Saved data entries:
*****
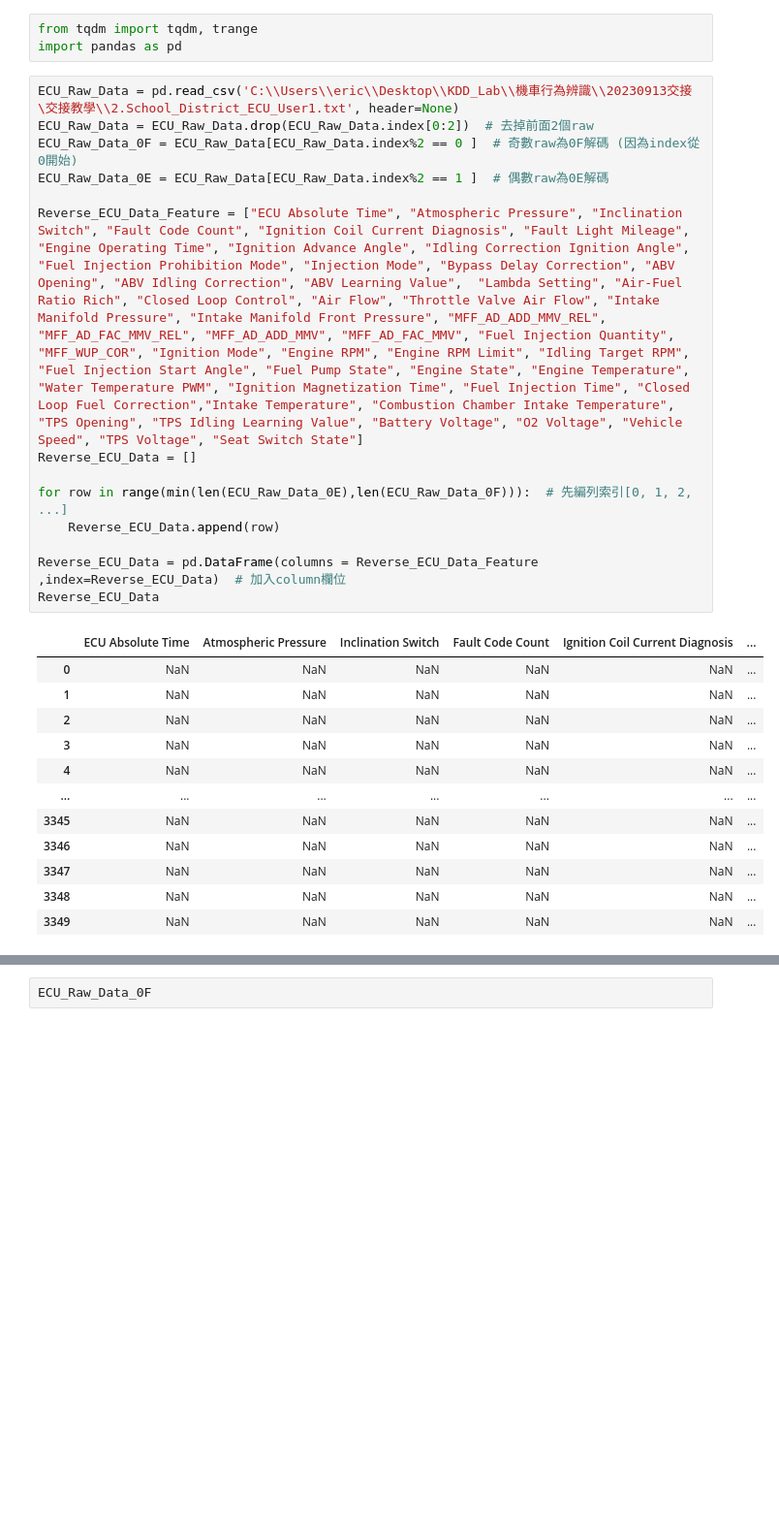
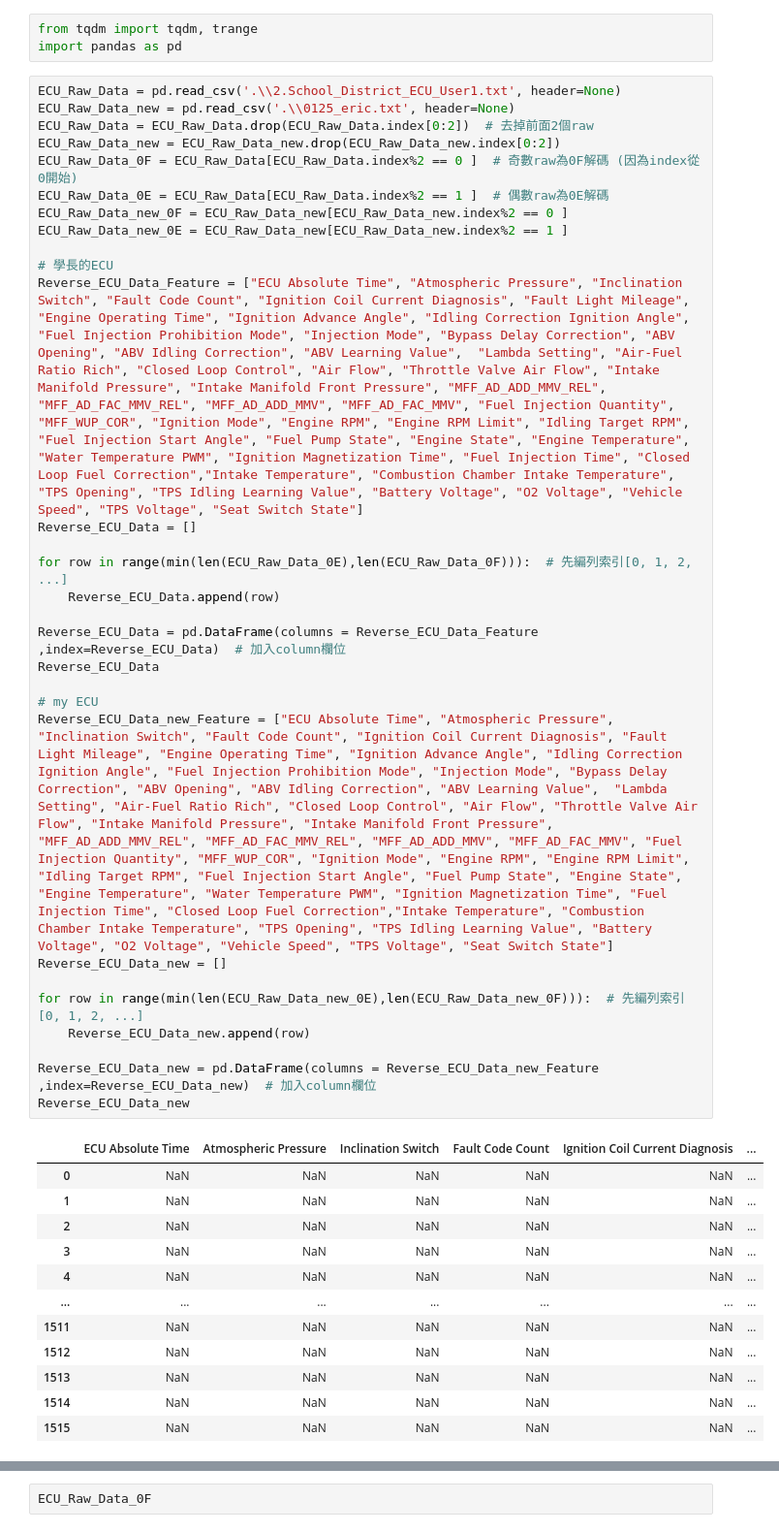
Before and after one commit to SROP6313/Motor_RideTrack, a Jupyter notebook: ECU_Analyze.ipynb, the cells around one changed output, grey strips where cells are left out. Shown at 97% size. Saved outputs shown, nothing was run; the diff lists cells and outputs as text; blank space fills up the shorter version.

```diff
--- a/ECU_Analyze.ipynb
+++ b/ECU_Analyze.ipynb
@@ -2,29 +2,44 @@
 from tqdm import tqdm, trange
 import pandas as pd
 # %%
-ECU_Raw_Data = pd.read_csv('C:\\Users\\eric\\Desktop\\KDD_Lab\\機車行為辨識\\20230913交接\交接教學\\2.School_District_ECU_User1.txt', header=None)
+ECU_Raw_Data = pd.read_csv('.\\2.School_District_ECU_User1.txt', header=None)
+ECU_Raw_Data_new = pd.read_csv('.\\0125_eric.txt', header=None)
 ECU_Raw_Data = ECU_Raw_Data.drop(ECU_Raw_Data.index[0:2])  # 去掉前面2個raw
+ECU_Raw_Data_new = ECU_Raw_Data_new.drop(ECU_Raw_Data_new.index[0:2])
 ECU_Raw_Data_0F = ECU_Raw_Data[ECU_Raw_Data.index%2 == 0 ]  # 奇數raw為0F解碼 (因為index從0開始)
 ECU_Raw_Data_0E = ECU_Raw_Data[ECU_Raw_Data.index%2 == 1 ]  # 偶數raw為0E解碼
+ECU_Raw_Data_new_0F = ECU_Raw_Data_new[ECU_Raw_Data_new.index%2 == 0 ]
+ECU_Raw_Data_new_0E = ECU_Raw_Data_new[ECU_Raw_Data_new.index%2 == 1 ]
 
+# 學長的ECU
 Reverse_ECU_Data_Feature = ["ECU Absolute Time", "Atmospheric Pressure", "Inclination Switch", "Fault Code Count", "Ignition Coil Current Diagnosis", "Fault Light Mileage", "Engine Operating Time", "Ignition Advance Angle", "Idling Correction Ignition Angle", "Fuel Injection Prohibition Mode", "Injection Mode", "Bypass Delay Correction", "ABV Opening", "ABV Idling Correction", "ABV Learning Value",  "Lambda Setting", "Air-Fuel Ratio Rich", "Closed Loop Control", "Air Flow", "Throttle Valve Air Flow", "Intake Manifold Pressure", "Intake Manifold Front Pressure", "MFF_AD_ADD_MMV_REL", "MFF_AD_FAC_MMV_REL", "MFF_AD_ADD_MMV", "MFF_AD_FAC_MMV", "Fuel Injection Quantity", "MFF_WUP_COR", "Ignition Mode", "Engine RPM", "Engine RPM Limit", "Idling Target RPM", "Fuel Injection Start Angle", "Fuel Pump State", "Engine State", "Engine Temperature", "Water Temperature PWM", "Ignition Magnetization Time", "Fuel Injection Time", "Closed Loop Fuel Correction","Intake Temperature", "Combustion Chamber Intake Temperature", "TPS Opening", "TPS Idling Learning Value", "Battery Voltage", "O2 Voltage", "Vehicle Speed", "TPS Voltage", "Seat Switch State"]
 Reverse_ECU_Data = []
 
 for row in range(min(len(ECU_Raw_Data_0E),len(ECU_Raw_Data_0F))):  # 先編列索引[0, 1, 2, ...]
     Reverse_ECU_Data.append(row)
 
 Reverse_ECU_Data = pd.DataFrame(columns = Reverse_ECU_Data_Feature ,index=Reverse_ECU_Data)  # 加入column欄位
 Reverse_ECU_Data
+
+# my ECU
+Reverse_ECU_Data_new_Feature = ["ECU Absolute Time", "Atmospheric Pressure", "Inclination Switch", "Fault Code Count", "Ignition Coil Current Diagnosis", "Fault Light Mileage", "Engine Operating Time", "Ignition Advance Angle", "Idling Correction Ignition Angle", "Fuel Injection Prohibition Mode", "Injection Mode", "Bypass Delay Correction", "ABV Opening", "ABV Idling Correction", "ABV Learning Value",  "Lambda Setting", "Air-Fuel Ratio Rich", "Closed Loop Control", "Air Flow", "Throttle Valve Air Flow", "Intake Manifold Pressure", "Intake Manifold Front Pressure", "MFF_AD_ADD_MMV_REL", "MFF_AD_FAC_MMV_REL", "MFF_AD_ADD_MMV", "MFF_AD_FAC_MMV", "Fuel Injection Quantity", "MFF_WUP_COR", "Ignition Mode", "Engine RPM", "Engine RPM Limit", "Idling Target RPM", "Fuel Injection Start Angle", "Fuel Pump State", "Engine State", "Engine Temperature", "Water Temperature PWM", "Ignition Magnetization Time", "Fuel Injection Time", "Closed Loop Fuel Correction","Intake Temperature", "Combustion Chamber Intake Temperature", "TPS Opening", "TPS Idling Learning Value", "Battery Voltage", "O2 Voltage", "Vehicle Speed", "TPS Voltage", "Seat Switch State"]
+Reverse_ECU_Data_new = []
+
+for row in range(min(len(ECU_Raw_Data_new_0E),len(ECU_Raw_Data_new_0F))):  # 先編列索引[0, 1, 2, ...]
+    Reverse_ECU_Data_new.append(row)
+
+Reverse_ECU_Data_new = pd.DataFrame(columns = Reverse_ECU_Data_new_Feature ,index=Reverse_ECU_Data_new)  # 加入column欄位
+Reverse_ECU_Data_new
 # %% [output]
 |  | ECU Absolute Time | Atmospheric Pressure | Inclination Switch | Fault Code Count | Ignition Coil Current Diagnosis | ... |
 | 0 | NaN | NaN | NaN | NaN | NaN | ... |
 | 1 | NaN | NaN | NaN | NaN | NaN | ... |
 | 2 | NaN | NaN | NaN | NaN | NaN | ... |
 | 3 | NaN | NaN | NaN | NaN | NaN | ... |
 | 4 | NaN | NaN | NaN | NaN | NaN | ... |
 | ... | ... | ... | ... | ... | ... | ... |
-| 3345 | NaN | NaN | NaN | NaN | NaN | ... |
-| 3346 | NaN | NaN | NaN | NaN | NaN | ... |
-| 3347 | NaN | NaN | NaN | NaN | NaN | ... |
-| 3348 | NaN | NaN | NaN | NaN | NaN | ... |
-| 3349 | NaN | NaN | NaN | NaN | NaN | ... |
+| 1511 | NaN | NaN | NaN | NaN | NaN | ... |
+| 1512 | NaN | NaN | NaN | NaN | NaN | ... |
+| 1513 | NaN | NaN | NaN | NaN | NaN | ... |
+| 1514 | NaN | NaN | NaN | NaN | NaN | ... |
+| 1515 | NaN | NaN | NaN | NaN | NaN | ... |
```
Also changed, not shown: parts of 15 cells of this notebook, 1 other file.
*****
Pictures aside, give the data again exactly as it appears.

Before and after one commit to SROP6313/Motor_RideTrack, a Jupyter notebook: ECU_Analyze.ipynb, the cells around one changed output, grey strips where cells are left out. Shown at 97% size. Saved outputs shown, nothing was run; the diff lists cells and outputs as text; blank space fills up the shorter version.

```diff
--- a/ECU_Analyze.ipynb
+++ b/ECU_Analyze.ipynb
@@ -2,29 +2,44 @@
 from tqdm import tqdm, trange
 import pandas as pd
 # %%
-ECU_Raw_Data = pd.read_csv('C:\\Users\\eric\\Desktop\\KDD_Lab\\機車行為辨識\\20230913交接\交接教學\\2.School_District_ECU_User1.txt', header=None)
+ECU_Raw_Data = pd.read_csv('.\\2.School_District_ECU_User1.txt', header=None)
+ECU_Raw_Data_new = pd.read_csv('.\\0125_eric.txt', header=None)
 ECU_Raw_Data = ECU_Raw_Data.drop(ECU_Raw_Data.index[0:2])  # 去掉前面2個raw
+ECU_Raw_Data_new = ECU_Raw_Data_new.drop(ECU_Raw_Data_new.index[0:2])
 ECU_Raw_Data_0F = ECU_Raw_Data[ECU_Raw_Data.index%2 == 0 ]  # 奇數raw為0F解碼 (因為index從0開始)
 ECU_Raw_Data_0E = ECU_Raw_Data[ECU_Raw_Data.index%2 == 1 ]  # 偶數raw為0E解碼
+ECU_Raw_Data_new_0F = ECU_Raw_Data_new[ECU_Raw_Data_new.index%2 == 0 ]
+ECU_Raw_Data_new_0E = ECU_Raw_Data_new[ECU_Raw_Data_new.index%2 == 1 ]
 
+# 學長的ECU
 Reverse_ECU_Data_Feature = ["ECU Absolute Time", "Atmospheric Pressure", "Inclination Switch", "Fault Code Count", "Ignition Coil Current Diagnosis", "Fault Light Mileage", "Engine Operating Time", "Ignition Advance Angle", "Idling Correction Ignition Angle", "Fuel Injection Prohibition Mode", "Injection Mode", "Bypass Delay Correction", "ABV Opening", "ABV Idling Correction", "ABV Learning Value",  "Lambda Setting", "Air-Fuel Ratio Rich", "Closed Loop Control", "Air Flow", "Throttle Valve Air Flow", "Intake Manifold Pressure", "Intake Manifold Front Pressure", "MFF_AD_ADD_MMV_REL", "MFF_AD_FAC_MMV_REL", "MFF_AD_ADD_MMV", "MFF_AD_FAC_MMV", "Fuel Injection Quantity", "MFF_WUP_COR", "Ignition Mode", "Engine RPM", "Engine RPM Limit", "Idling Target RPM", "Fuel Injection Start Angle", "Fuel Pump State", "Engine State", "Engine Temperature", "Water Temperature PWM", "Ignition Magnetization Time", "Fuel Injection Time", "Closed Loop Fuel Correction","Intake Temperature", "Combustion Chamber Intake Temperature", "TPS Opening", "TPS Idling Learning Value", "Battery Voltage", "O2 Voltage", "Vehicle Speed", "TPS Voltage", "Seat Switch State"]
 Reverse_ECU_Data = []
 
 for row in range(min(len(ECU_Raw_Data_0E),len(ECU_Raw_Data_0F))):  # 先編列索引[0, 1, 2, ...]
     Reverse_ECU_Data.append(row)
 
 Reverse_ECU_Data = pd.DataFrame(columns = Reverse_ECU_Data_Feature ,index=Reverse_ECU_Data)  # 加入column欄位
 Reverse_ECU_Data
+
+# my ECU
+Reverse_ECU_Data_new_Feature = ["ECU Absolute Time", "Atmospheric Pressure", "Inclination Switch", "Fault Code Count", "Ignition Coil Current Diagnosis", "Fault Light Mileage", "Engine Operating Time", "Ignition Advance Angle", "Idling Correction Ignition Angle", "Fuel Injection Prohibition Mode", "Injection Mode", "Bypass Delay Correction", "ABV Opening", "ABV Idling Correction", "ABV Learning Value",  "Lambda Setting", "Air-Fuel Ratio Rich", "Closed Loop Control", "Air Flow", "Throttle Valve Air Flow", "Intake Manifold Pressure", "Intake Manifold Front Pressure", "MFF_AD_ADD_MMV_REL", "MFF_AD_FAC_MMV_REL", "MFF_AD_ADD_MMV", "MFF_AD_FAC_MMV", "Fuel Injection Quantity", "MFF_WUP_COR", "Ignition Mode", "Engine RPM", "Engine RPM Limit", "Idling Target RPM", "Fuel Injection Start Angle", "Fuel Pump State", "Engine State", "Engine Temperature", "Water Temperature PWM", "Ignition Magnetization Time", "Fuel Injection Time", "Closed Loop Fuel Correction","Intake Temperature", "Combustion Chamber Intake Temperature", "TPS Opening", "TPS Idling Learning Value", "Battery Voltage", "O2 Voltage", "Vehicle Speed", "TPS Voltage", "Seat Switch State"]
+Reverse_ECU_Data_new = []
+
+for row in range(min(len(ECU_Raw_Data_new_0E),len(ECU_Raw_Data_new_0F))):  # 先編列索引[0, 1, 2, ...]
+    Reverse_ECU_Data_new.append(row)
+
+Reverse_ECU_Data_new = pd.DataFrame(columns = Reverse_ECU_Data_new_Feature ,index=Reverse_ECU_Data_new)  # 加入column欄位
+Reverse_ECU_Data_new
 # %% [output]
 |  | ECU Absolute Time | Atmospheric Pressure | Inclination Switch | Fault Code Count | Ignition Coil Current Diagnosis | ... |
 | 0 | NaN | NaN | NaN | NaN | NaN | ... |
 | 1 | NaN | NaN | NaN | NaN | NaN | ... |
 | 2 | NaN | NaN | NaN | NaN | NaN | ... |
 | 3 | NaN | NaN | NaN | NaN | NaN | ... |
 | 4 | NaN | NaN | NaN | NaN | NaN | ... |
 | ... | ... | ... | ... | ... | ... | ... |
-| 3345 | NaN | NaN | NaN | NaN | NaN | ... |
-| 3346 | NaN | NaN | NaN | NaN | NaN | ... |
-| 3347 | NaN | NaN | NaN | NaN | NaN | ... |
-| 3348 | NaN | NaN | NaN | NaN | NaN | ... |
-| 3349 | NaN | NaN | NaN | NaN | NaN | ... |
+| 1511 | NaN | NaN | NaN | NaN | NaN | ... |
+| 1512 | NaN | NaN | NaN | NaN | NaN | ... |
+| 1513 | NaN | NaN | NaN | NaN | NaN | ... |
+| 1514 | NaN | NaN | NaN | NaN | NaN | ... |
+| 1515 | NaN | NaN | NaN | NaN | NaN | ... |
```
Also changed, not shown: parts of 15 cells of this notebook, 1 other file.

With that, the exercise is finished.